Telemedicine is here to stay. The year 2020 was a transformative period for medicare and Telehealth services. Every area of health care was affected by the spread of the COVID 19 pandemic, promoting a radical change in the landscape. Telehealth and telemedicine increased sharply since the first week of the pandemic— nonetheless, virtual visits have declined since that initial outburst, but are still up significantly higher than in the last couple of years. Consumer trends have changed and are expected to remain on the upswing — higher investment in platforms, with even higher overall utilization by the industry and individual physicians.
According to the CDC, Telehealth visits skyrocketed to more than 154% in 2020 compared to the previous year. 46% of patients nowadays say they prefer Telehealth visits. More than 48% of physicians now state that they are treating a higher volume of patients than before the pandemic via Telehealth services.
Telehealth or telemedicine is the distribution of medical-related services via technologies — either through telecommunications or electronic information. The platform allows greater access to clinical care, advice, reminders, intervention, remote admission, and education.
Telehealth isn’t something new — just a practice that has seen widespread adoption, partly due to today’s current tech, in the past couple of years. The story of Telehealth is rooted not in the development of technology, which was just a facilitator, but in the evolution of society as a whole. Humans have long relayed all manner of information through optical telegraphy, torches, wireless transmission, electroscope, and letters. Since mankind could communicate there have been Telehealth or remote medicine services.
Traditional medicine relies heavily on in-person care, it’s one of the staples of it. Nonetheless, since the Roman and pre-Hippocratic periods there has been a need to provide remote care — a need that arose from the desire to spread medicine to even the most far-flung regions of the world. The elderly, the infirm, or simply the remote could not visit medical representatives in temples to get advice and diagnosis, so systems were implemented to convey information across great swaths of land. In Africa, for example, villagers would use smoke signals to warn neighbors of disease outbreaks or ask for help in a medical crisis — they were primitive, but highly effective Telehealth services.
Nevertheless, the inception point of what we now identify as Telehealth occurred in the latter half of the 20th century. Doctors and patients began to interact through the telephone and radio. The earliest Telehealth encounter in history can be traced to Alexander Graham Bell in 1876 when he used his newest invention – the telephone – to call up his assistant Mr. Watson after he spilled acid on his trousers. 50 years later, companies were heavily investing in Telehealth services, so much so that the inventor Hugo Gernsback wrote an article for the magazine Science and Invention in which he predicted the widespread usage of the medium.
Telehealth epochs of maturation normally came hand in hand with a calamity. Telegraphs became the norm during the Civil War because battalions needed to deliver to HQ mortality lists and ask for supplies for medical care. During the Arminian genocide, the telephone was implemented as a secure way of passing medical information because doctors were prohibited from entering Armenia during Turkey’s occupation.
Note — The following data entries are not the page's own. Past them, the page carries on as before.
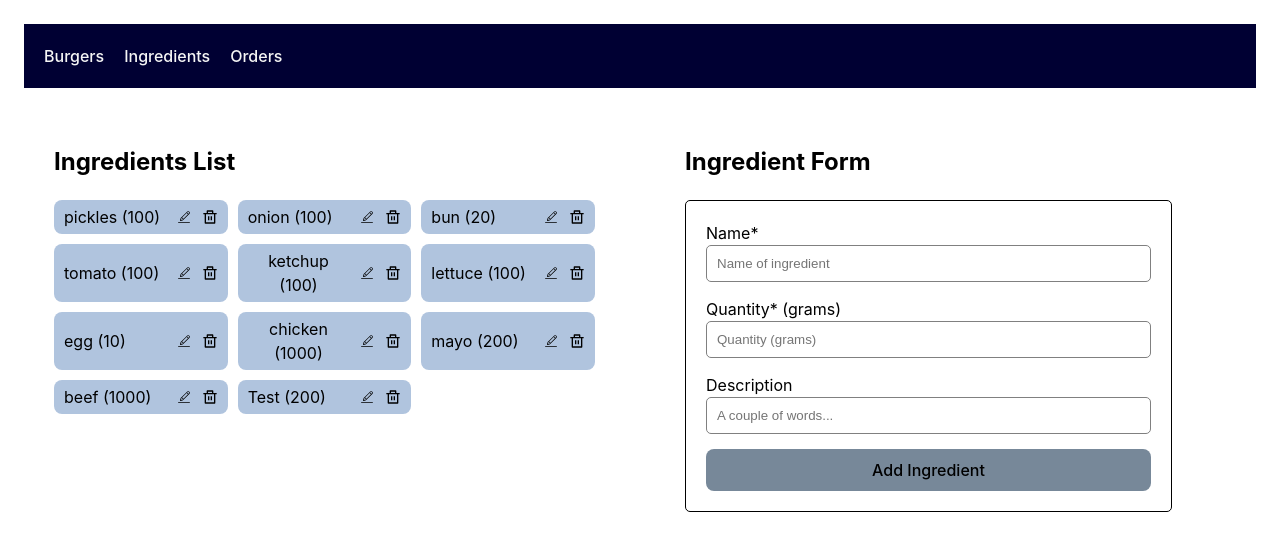
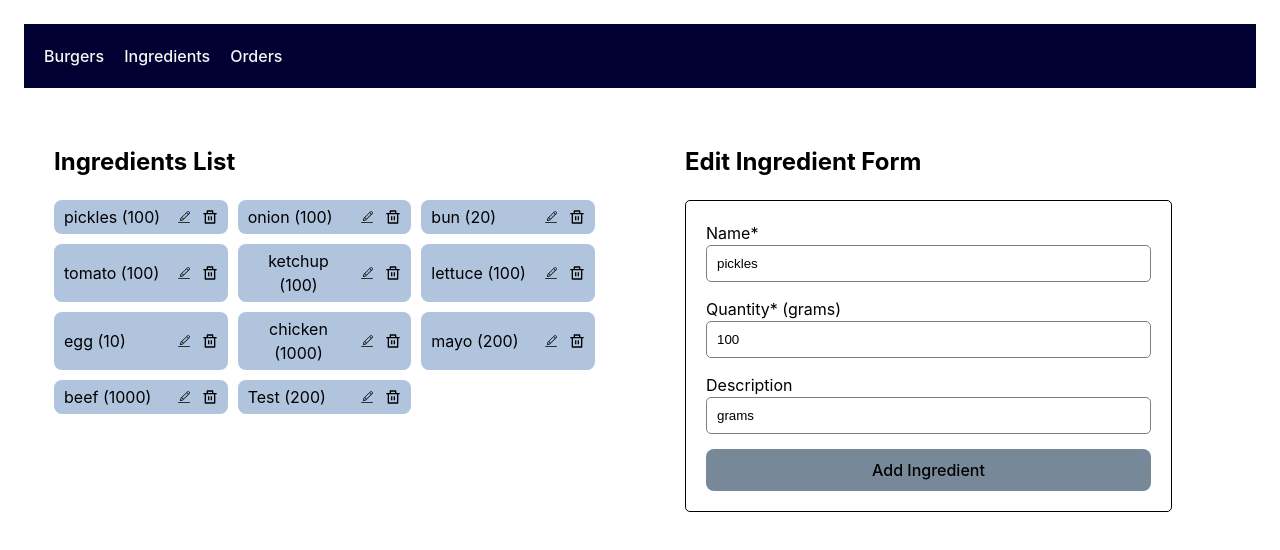
Before and after one commit to alfiomartini/burger-app, a React (Vite) app: page /ingredients in a window 1280 px wide. Both pictures are taken after a click on the icon 183 px from the left and 217 px from the top of the page. Shown: the top 550 px of the page. Built offline with nearby package versions, Linux system fonts and the light colour scheme; data requests are answered from the project's data file.

Commit message:
add conditional render for Editing Ingredients

```diff
--- a/src/components/badge/Badge.tsx
+++ b/src/components/badge/Badge.tsx
@@ -1,6 +1,8 @@
+import { Dispatch } from "react";
 import { CiEdit } from "react-icons/ci";
 import { RiDeleteBinLine } from "react-icons/ri";
 import "./styles.css";
+import { Ingredient } from "../../interfaces";
 
 interface Props {
   name: string;
@@ -8,14 +10,27 @@ interface Props {
   description: string;
   quantity: number;
   removeIngredient: (id: string) => void;
+  setCurrentIngredient: Dispatch<Ingredient>;
 }
 
-export function Badge({ name, id, quantity, removeIngredient }: Props) {
+export function Badge({
+  name,
+  id,
+  quantity,
+  description,
+  removeIngredient,
+  setCurrentIngredient,
+}: Props) {
   return (
     <span className="badge">
       {name} ({quantity}){" "}
       <span className="badge-icons">
-        <CiEdit style={{ cursor: "pointer" }} />{" "}
+        <CiEdit
+          style={{ cursor: "pointer" }}
+          onClick={() =>
+            setCurrentIngredient({ name, id, quantity, description })
+          }
+        />{" "}
         <RiDeleteBinLine
           style={{ cursor: "pointer" }}
           onClick={() => removeIngredient(id)}
--- a/src/components/formIngredient/FormIngredient.tsx
+++ b/src/components/formIngredient/FormIngredient.tsx
@@ -1,15 +1,29 @@
-import { useState, Dispatch } from "react";
+import { useState, Dispatch, useEffect } from "react";
 import { WeakIngredient } from "../../interfaces";
 import "./styles.css";
 
 interface Props {
   addIngredient: Dispatch<WeakIngredient>;
+  name_?: string;
+  quantity_?: string;
+  description_?: string;
 }
 
-export function FormIngredient({ addIngredient }: Props) {
-  const [name, setName] = useState("");
-  const [quantity, setQuantity] = useState("");
-  const [description, setDescription] = useState("");
+export function FormIngredient({
+  addIngredient,
+  name_ = "",
+  quantity_ = "",
+  description_ = "",
+}: Props) {
+  const [name, setName] = useState(name_);
+  const [quantity, setQuantity] = useState(quantity_);
+  const [description, setDescription] = useState(description_);
+
+  useEffect(() => {
+    setName(name_);
+    setQuantity(quantity_);
+    setDescription(description_);
+  }, [name_, quantity_, description_]);
 
   const handleQuantity = (e: React.ChangeEvent<HTMLInputElement>) => {
     const result = e.target.value.replace(/\D/g, "");
--- a/src/components/formIngredient/styles.css
+++ b/src/components/formIngredient/styles.css
@@ -11,7 +11,6 @@
 
 .form-control label {
   display: block;
-  /* margin: 10px 0; */
   color: black;
 }
 
@@ -20,5 +19,4 @@
   width: 100%;
   border: 1px solid gray;
   border-radius: 5px;
-  /* margin-right: 10px; */
 }
--- a/src/components/ingredients/Ingredients.tsx
+++ b/src/components/ingredients/Ingredients.tsx
@@ -1,4 +1,4 @@
-import { Dispatch } from "react";
+import { Dispatch, useState } from "react";
 import { WeakIngredient, Ingredient } from "../../interfaces";
 import { Badge } from "../badge/Badge";
 import { FormIngredient } from "../formIngredient/FormIngredient";
@@ -15,10 +15,18 @@ export function Ingredients({
   addIngredient,
   removeIngredient,
 }: Props) {
-  console.log(ingredients);
+  const [currentIngredient, setCurrentIngredient] = useState<Ingredient>(
+    {} as Ingredient
+  );
+
+  function isEmpty(obj: Ingredient) {
+    if (Object.keys(obj).length === 0) return true;
+    return false;
+  }
 
   return (
     <div className="ingredients-container">
+      <div>
         <div className="ingredients-list">
           <h2>Ingredients List</h2>
           <div className="ingredients">
@@ -27,16 +35,29 @@ export function Ingredients({
                 {...item}
                 key={item.id}
                 removeIngredient={removeIngredient}
+                setCurrentIngredient={setCurrentIngredient}
               />
             ))}
           </div>
         </div>
-
+      </div>
       <div className="ingredients-form">
+        {!isEmpty(currentIngredient) ? (
+          <div className="ingredient-form">
+            <h2>Edit Ingredient Form</h2>
+            <FormIngredient
+              addIngredient={addIngredient}
+              name_={currentIngredient.name}
+              quantity_={String(currentIngredient.quantity)}
+              description_={currentIngredient.description}
+            />
+          </div>
+        ) : (
           <div className="ingredient-form">
             <h2>Ingredient Form</h2>
             <FormIngredient addIngredient={addIngredient} />
           </div>
+        )}
       </div>
     </div>
   );
```
Lines whose indentation alone changed are shown as unchanged.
The tipping point for the practice came about in 1985. NASA, amidst the devastation of the 1985 Mexico City earthquake, provided an AT-S 3 satellite to enable medical care communication between the response teams. It was the moment when the world started to see the advantages of Telehealth and the medical industry began to invest heavily in it.
It was thanks to these advances, that most governments actions managed to persevere during the coronavirus outbreak of 2020. The pandemic put things into motion and an industry that had some advances, but was reluctant to change – medicine – had no other choice but to adapt and embrace the digital transformation.
In response to the pandemic, HIPAA rules were waived to expand how doctors can practice and who they can treat. Overnight, the market opened up to many physicians and it created a huge opportunity to expand their trade. Now doctors can reach unexpected markets or otherwise hard-to-reach locales.
Telemedicine provides a holistic platform, a well-rounded all-encompassing framework for patient/doctor relationships. It removes barriers while opening up new lines of communication. Patients, 93% of them, say they value the support system Telehealth services give them — the benefit it grants them to follow a wellness regimen, manage prescriptions, stay linked to a physician in case of a crisis, etc.
Telehealth allows patients to reach their doctors without wasting any time right from their mobile devices and the comfort of their home or job.
Patients can comply with physician’s orders or commit to follow-ups without having to take time off work.
The pandemic super-charged Telehealth and created a booming market that is expected to reach $185.6 billion by 2026. Investors poured over $9,4 billion into digital startups in the third quarter of 2020 — that’s a 48% increase from 2019. Non- healthcare companies, like Apple, Google, and Microsoft are heavily investing in the field. Most creating wearables and launching AI initiatives for health.
By 2025, experts are already claiming that the word “Telehealth” will become obsolete. It will just be “health”. There won’t be a distinction between “virtual care” and “care”. The future of medicine IS Telehealth.